Ben Carson said “9 out of 10 nonprofits fail.” Yet data on nonprofits show that half of the organizations that received their tax-exempt status 20 years ago were still considered active by the IRS in 2015.
Carson, who currently ranks second in an average of national polls for the GOP presidential nomination, made the claim during an Oct. 18 interview on ABC’s “This Week.” Host George Stephanopoulos asked Carson, a retired neurosurgeon who has never held public office, to respond to Donald Trump, the current front-runner for the GOP nomination, who questioned if Carson would be able to negotiate with leaders of China, Russia and Iran as president.
Carson touted the success of the Carson Scholars Fund, a nonprofit college scholarship program he founded in 1994, as an example of his ability to negotiate.
Carson, Oct. 18 (2:11 mark): I had to negotiate with many people in different cities as we were putting the Carson Scholars Fund together. It’s now active in all 50 states. As you know, 9 out of 10 nonprofits fail. Not only that, it has won major national awards that are only given to one philanthropic organization in the country out of tens of thousands. That’s not done without having the ability to negotiate.
Carson’s campaign did not respond to our request for supporting documentation. (The Carson Scholars Fund website also doesn’t list any awards that would fit his description of being “only given to one philanthropic organization in the country,” nor could the organization point to other such awards when we called.)
While he did not mention a specific time frame for the claim that “9 out of 10 nonprofits fail,” recent data from the National Center for Charitable Statistics, “the national clearinghouse of data on the nonprofit sector in the United States,” suggest that nonprofit organizations have greater longevity than Carson’s statement would lead viewers to believe.
“Our data do NOT support this claim,” wrote Thomas Pollak, program director for NCCS, a project of the Urban Institute, in an email to FactCheck.org.
Pollak included a table showing that 64 percent of the nonprofit organizations that obtained tax-exempt status from the IRS in 2005 are still considered active in 2015.
In addition, nearly 1 in 4 of the public charities, which make up the majority of all nonprofits and are what Pollak said most people usually mean when they refer to “nonprofits,” reported financial activity in 2015. That is, they filed either an IRS Form 990 or 990-EZ, which require organizations to report their revenues, expenses and assets.
(Small nonprofits, or those with $50,000 or less in gross receipts, only have to file a Form 990-N (e-Postcard), which does not require financial reporting.)
What’s more, over half of the nonprofits that received tax-exempt status in 1994, the same year that Carson and his wife formed the Carson Scholars Fund, are still around.
According to NCCS data provided by Pollak, 51.3 percent of the nonprofits, and 55 percent of the public charities, from 1994 were still considered active in 2015.
Even nonprofits no longer registered with the IRS may not have actually failed.
The NCCS says that it’s difficult to accurately determine deaths of nonprofits from the IRS Business Master File of Exempt Organizations, the source of its data, because of limitations.
NCCS: IRS lists of registered nonprofit organizations and Form 990 filers are a useful starting point for exploring the issue but have significant limitations.
One limitation is that one cannot know what happened to an organization that stops filing with the IRS. It might have died, but it might have successfully merged with another organization, been acquired by one, or transformed into a government agency, church, private foundation, business, or other entity that is not required to file the 990. Alternatively, the organization might have gotten small enough (less than $25,000 in gross receipts) that it was not required to file.
A second limitation is that the 990 is mostly a financial reporting document, so there isn’t going to be any indication of many of the things (like access to legal services and education) that we might hypothesize are related to an organization’s survival chances.
Not knowing what happened to an organization that disappears heightens the problem of equating disappearance with “failure.” Some nonprofits close when they fulfill a mission that they set out to accomplish, so it succeeded rather than failed.
So, do “9 out of 10 nonprofits fail”? We didn’t find evidence of that.
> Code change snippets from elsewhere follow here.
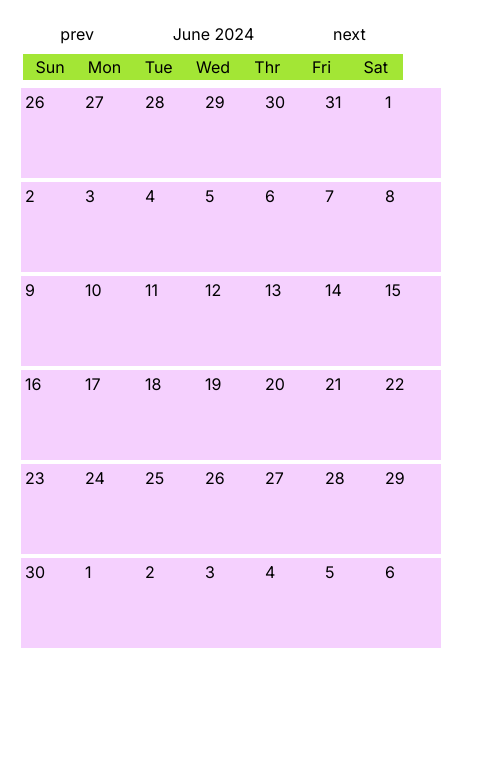
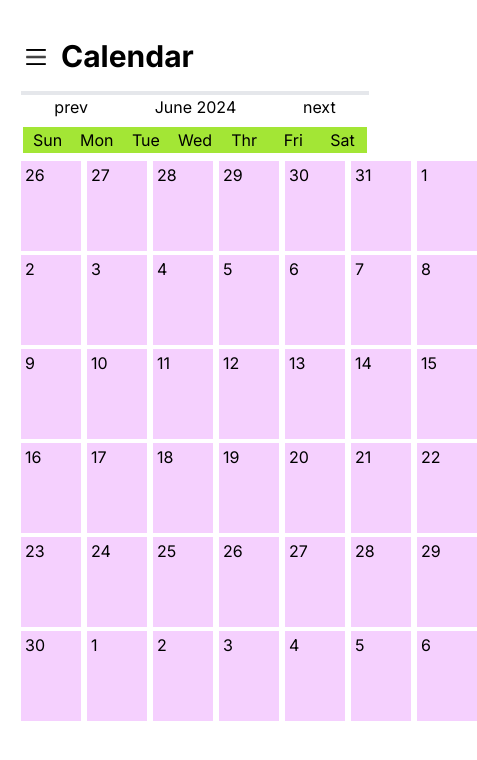
Before and after one commit to ITsMyPlan/todotasks, a Next.js app: page /calendar in a window 390 px wide. Shown: the top 760 px of the page, 477 px wide, since content can reach past the window. Built offline with nearby package versions, Linux system fonts and the light colour scheme; no server answers.

Commit message:
feat: Sidebar 토글 형식 추가
* add: /store/useToggleSidebar.ts
* style: Sidebar 관련 전체페이지 반응형 CSS 수정

```diff
--- a/app/(with-layout)/calendar/page.tsx
+++ b/app/(with-layout)/calendar/page.tsx
@@ -1,9 +1,15 @@
+'use client'
 import CalendarList from '@/_components/layout/CalendarList'
+import Sidebar from '@/_components/layout/Sidebar'
+import useToggleSidebar from '@/store/useToggleSidebar'
+
 export default function Calendar() {
+  const isSidebarVisible = useToggleSidebar(state => state.isSidebarVisible)
 
   return (
-    <div className="container min-w-96 z-0 flex">
-      <CalendarList />
+    <div className="flex w-full z-0 h-full">
+      {isSidebarVisible && <Sidebar />}
+        <CalendarList />
     </div>
   )
 }
--- a/app/(with-layout)/layout.tsx
+++ b/app/(with-layout)/layout.tsx
@@ -2,6 +2,7 @@ import type { Metadata } from 'next'
 import { Inter } from 'next/font/google'
 import '@/styles/globals.css'
 import Sidebar from '@/_components/layout/Sidebar'
+import useToggleSidebar from '@/store/useToggleSidebar'
 
 const inter = Inter({ subsets: ['latin'] })
 
@@ -11,11 +12,11 @@ export const metadata: Metadata = {
 }
 
 export default function RootLayout({ children }: { children: React.ReactNode }) {
+
   return (
     <html lang="en">
       <body className={inter.className}>
-        <div className="container relative z-0 flex h-screen px-[21px] py-[22px] sm:space-x-4">
-          <Sidebar />
+        <div className="container relative z-0 h-screen px-[21px] py-[22px] sm:space-x-4">
           {children}
         </div>
       </body>
--- a/app/(with-layout)/page.tsx
+++ b/app/(with-layout)/page.tsx
@@ -1,8 +1,14 @@
+'use client'
+import Sidebar from '@/_components/layout/Sidebar'
 import Todo from '@/_components/layout/Todo'
+import useToggleSidebar from '@/store/useToggleSidebar'
 
 export default function Today() {
+  const isSidebarVisible = useToggleSidebar(state => state.isSidebarVisible)
+
   return (
-    <div className="container min-w-72 z-0 flex">
+    <div className="container flex h-full w-full z-0">
+      {isSidebarVisible && <Sidebar />}
       <Todo />
     </div>
   )
--- a/app/(with-layout)/signin/page.tsx
+++ b/app/(with-layout)/signin/page.tsx
@@ -1,8 +1,15 @@
+'use client'
+import Sidebar from '@/_components/layout/Sidebar'
 import Signin from '@/_components/layout/Signin'
+import useToggleSidebar from '@/store/useToggleSidebar'
 
 export default function Home() {
+  const isSidebarVisible = useToggleSidebar(state => state.isSidebarVisible)
+  // const toggleSidebar = useToggleSidebar(state => state.toggleSidebar)
+
   return (
-    <div className="container flex min-w-80 w-full z-0">
+    <div className="container flex h-full w-full z-0">
+      {isSidebarVisible && <Sidebar />}
       <Signin />
     </div>
   )
--- a/app/_components/layout/CalendarList.tsx
+++ b/app/_components/layout/CalendarList.tsx
@@ -3,10 +3,16 @@ import React, { useState } from 'react'
 import WeekNames from './Weekname'
 import takeMonth from '@/_utils/calendar/getCalendarDate'
 import { addMonths, format, subMonths } from 'date-fns'
+import Image from 'next/image'
+import ThreeLine from '@/public/icons/line.png'
+import useToggleSidebar from '@/store/useToggleSidebar'
 
 const CalendarList = () => {
+  const toggleSidebar = useToggleSidebar(state => state.toggleSidebar)
+
   const [currentDate, setCurrentDate] = useState(new Date())
   const [selectedDate, setSelectedDate] = useState(new Date())
+
   const data = takeMonth(currentDate)()
 
   const prevMonth = () => {
@@ -18,6 +24,13 @@ const CalendarList = () => {
   return (
     <>
       <div className="box-border w-full h-full">
+        <div className="flex flex-col ">
+          <div className="text-[30px] flex items-center font-bold border-b-4 py-[12px] px-[5px]">
+            <button onClick={toggleSidebar}>
+              <Image src={ThreeLine} alt="line" style={{ width: 20, height: 16 }} />
+            </button>
+            <div className="pl-[15px]">Calendar</div>
+          </div>
           <div className="flex justify-around items-center">
             <button onClick={prevMonth}>prev</button>
             <h1 className="">{format(currentDate, 'MMMM yyyy')}</h1>
@@ -26,16 +39,19 @@ const CalendarList = () => {
           <div className="">
             <WeekNames />
             {data.map((week, index) => (
-            <div key={index} className="flex justify-between w-full">
+              <div key={index} className="flex justify-around gap-[6px] mb-[4px] w-full">
                 {week.map(day => (
-                <div onClick={() => setSelectedDate(day)} key={format(day, 'yyyy-MM-dd')}>
-                  <div className='max-sm:min-w-[60px] sm:min-w-[70px] md:w-[100px] w-full min-h-[90px] px-[4px] py-[2px] mb-[4px] bg-fuchsia-200'>{format(day, 'd')}</div>
+                  <div onClick={() => setSelectedDate(day)} key={format(day, 'yyyy-MM-dd')} className="w-full">
+                    <div className="min-w-[60px] sm:w-[80px] md:w-full w-full min-h-[90px] px-[4px] py-[2px] bg-fuchsia-200">
+                      {format(day, 'd')}
+                    </div>
                   </div>
                 ))}
               </div>
             ))}
           </div>
         </div>
+      </div>
     </>
   )
 }
--- a/app/_components/layout/Sidebar.tsx
+++ b/app/_components/layout/Sidebar.tsx
@@ -11,10 +11,13 @@ import CalendarIcon from '@/public/icons/calendaricon.png'
 import AddIcon from '@/public/icons/blackadd.png'
 import SignoutIcon from '@/public/icons/signoutIcon.png'
 import ArrowBtn from '@/public/icons/arrow1.png'
+import useToggleSidebar from '@/store/useToggleSidebar'
 
 const Sidebar = () => {
   const user = useUserStore(state => state.user)
   const checkisLogin = useUserStore(state => state.checkisLogin)
+  // const isSidebarVisible = useToggleSidebar(state => state.isSidebarVisible)
+  const toggleSidebar = useToggleSidebar(state => state.toggleSidebar)
 
   useEffect(() => {
     checkisLogin()
@@ -23,10 +26,10 @@ const Sidebar = () => {
   const email = user ? user.email : null
 
   return (
-
-      <div className="max-md:hidden relative box-border bg-gray-100 font-bold text-neutral-500 rounded-2xl min-w-80 px-[27px] py-[22px]">
+    // max-md:hidden
+    <div className=" max-md:hidden mr-[10px] z-999 relative box-border bg-gray-100 font-bold text-neutral-500 rounded-2xl min-w-80 px-[27px] py-[22px]">
       <div className="border-b-4  mb-[14px] pb-[18px]">
-          <button type="button" className="flex items-center">
+        <button type="button" className="flex items-center" onClick={toggleSidebar}>
           <div className="max-w-max mr-[18px]">
             <Image src={UnknownUser} alt="userimg" style={{ width: 30, height: 30 }} />
           </div>
@@ -90,7 +93,6 @@ const Sidebar = () => {
         </div>
       </div>
     </div>
-
   )
 }
 export default Sidebar
--- a/app/_components/layout/Signin.tsx
+++ b/app/_components/layout/Signin.tsx
@@ -2,10 +2,12 @@
 
 import LoginForm from '@/_components/auth/signIn/LoginForm'
 import SignupForm from '@/_components/auth/signUp/SignupForm'
+import useToggleSidebar from '@/store/useToggleSidebar'
 import { useState } from 'react'
 
 export default function Signin() {
   const [isClicked, setIsClicked] = useState(false)
+  const toggleSidebar = useToggleSidebar(state => state.toggleSidebar)
 
   function goSignup() {
     setIsClicked(true)
@@ -16,7 +18,9 @@ export default function Signin() {
   }
   return (
     <div className="ml-[10px] overflow-auto container w-11/12 md:w-full h-full">
-      <div className="text-[30px] font-bold border-b-4 border-gray-200 py-[12px] pl-[10px]">Welcome!</div>
+      <div className="text-[30px] font-bold border-b-4 border-gray-200 py-[12px] pl-[10px]">
+        <button onClick={toggleSidebar}>Welcome!</button>
+      </div>
       {isClicked === true ? (
         <div className=" my-[20px] w-full flex flex-col justify-center items-center ">
           <SignupForm />
--- a/app/_components/layout/Todo.tsx
+++ b/app/_components/layout/Todo.tsx
@@ -12,6 +12,8 @@ import Image from 'next/image'
 import RemoveIcon from '@/public/icons/trashcan.png'
 import EditIcon from '@/public/icons/editicon.png'
 import AddIcon from '@/public/icons/blackadd.png'
+import ThreeLine from '@/public/icons/line.png'
+import useToggleSidebar from '@/store/useToggleSidebar'
 
 const Todo = () => {
   const viewTask = useViewTaskModalState()
@@ -19,6 +21,8 @@ const Todo = () => {
 
   const deleteTask = useTaskStore(state => state.deleteTask)
   const { changeModalState } = useModalActions()
+
+  const toggleSidebar = useToggleSidebar(state => state.toggleSidebar)
 
   // tasks fetching (whole task)
   // const tasks = useTaskStore(state => state.tasks)
@@ -96,10 +100,14 @@ const Todo = () => {
   }
 
   return (
-    <div className=" relative z-0 w-full container h-full ">
-      <div className="text-[30px] font-bold border-b-4 py-[12px]">
-        <div className="flex items-center justify-between px-[5px]">
-          Today
+    <div className="relative z-0 w-full container h-full">
+      <div className="text-[30px] font-bold border-b-4 py-[12px] flex items-center justify-between px-[5px]">
+        <div className="flex justify-between">
+          <button onClick={toggleSidebar}>
+            <Image src={ThreeLine} alt="line" style={{ width: 20, height: 16 }} />
+          </button>
+          <div className="pl-[15px]">Today</div>
+        </div>
         <button onClick={checkboxDeleteBtn}>
           <Image
             src={RemoveIcon}
@@ -108,7 +116,6 @@ const Todo = () => {
             className="  hover:bg-gray-200 active:bg-gray-300 "
           />
         </button>
-        </div>
       </div>
 
       <div className="border-b-4 px-[4px] py-[4px]">
--- /dev/null
+++ b/store/useToggleSidebar.ts
@@ -0,0 +1,12 @@
+import { create } from 'zustand'
+
+interface SidebarState {
+  isSidebarVisible: boolean
+  toggleSidebar: () => void
+}
+const useToggleSidebar = create<SidebarState>(set => ({
+  isSidebarVisible: true,
+  toggleSidebar: () => set(state => ({ isSidebarVisible: !state.isSidebarVisible })),
+}))
+
+export default useToggleSidebar
```
Also changed, not shown: public/icons/line.png (added). Lines whose indentation alone changed are shown as unchanged.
The best data we could find from an authoritative source on nonprofits don’t support that claim.